The task:
What lines in this listing contain the string "README"? Report each one by copying it.
** Excerpted records follows **
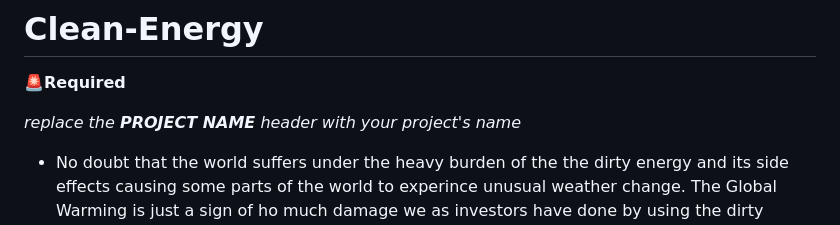
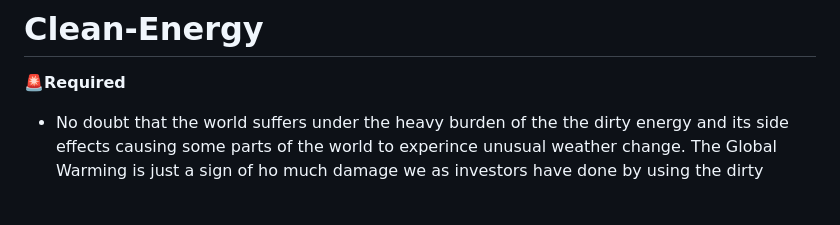
Before and after one commit to AlAliMazen/Clean-Energy, a Markdown page: README.md, the part around the change. Drawn GitHub-style; blank space fills up the shorter version.

```diff
--- a/README.md
+++ b/README.md
@@ -8,7 +8,6 @@
 # Clean-Energy
 🚨**Required**
 
-*replace the **PROJECT NAME** header with your project's name*
 - No doubt that the world suffers under the heavy burden of the the dirty energy and its side effects causing some parts of the world to experince unusual weather change. The Global Warming is just a sign of ho much damage we as investors have done by using the dirty energy resources including oil and coal.
 - Clean-Energy sources offers the alternatives towards a world powered by clean and renewable energy. The sources of the clean energy are at the reach of every country and it application fieds are increasing tremdously. Enjoy reading and inform yourself about the sources available to the whole world and take a deep dive into each source and its components, application fields, the problem it solves and challenges by implementing.
 
```
Also changed, not shown: assets/imgages/clean-energy-logo-no-bg.png (renamed from assets/imgages/Clean_Energy_Logo-removebg-preview.png), assets/imgages/clean-energy-logo.png (renamed from assets/imgages/Clean_Energy_Logo.png), 3 other files.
** End of Excerpted records **
Output of the task:
Before and after one commit to AlAliMazen/Clean-Energy, a Markdown page: README.md, the part around the change. Drawn GitHub-style; blank space fills up the shorter version.
--- a/README.md
+++ b/README.md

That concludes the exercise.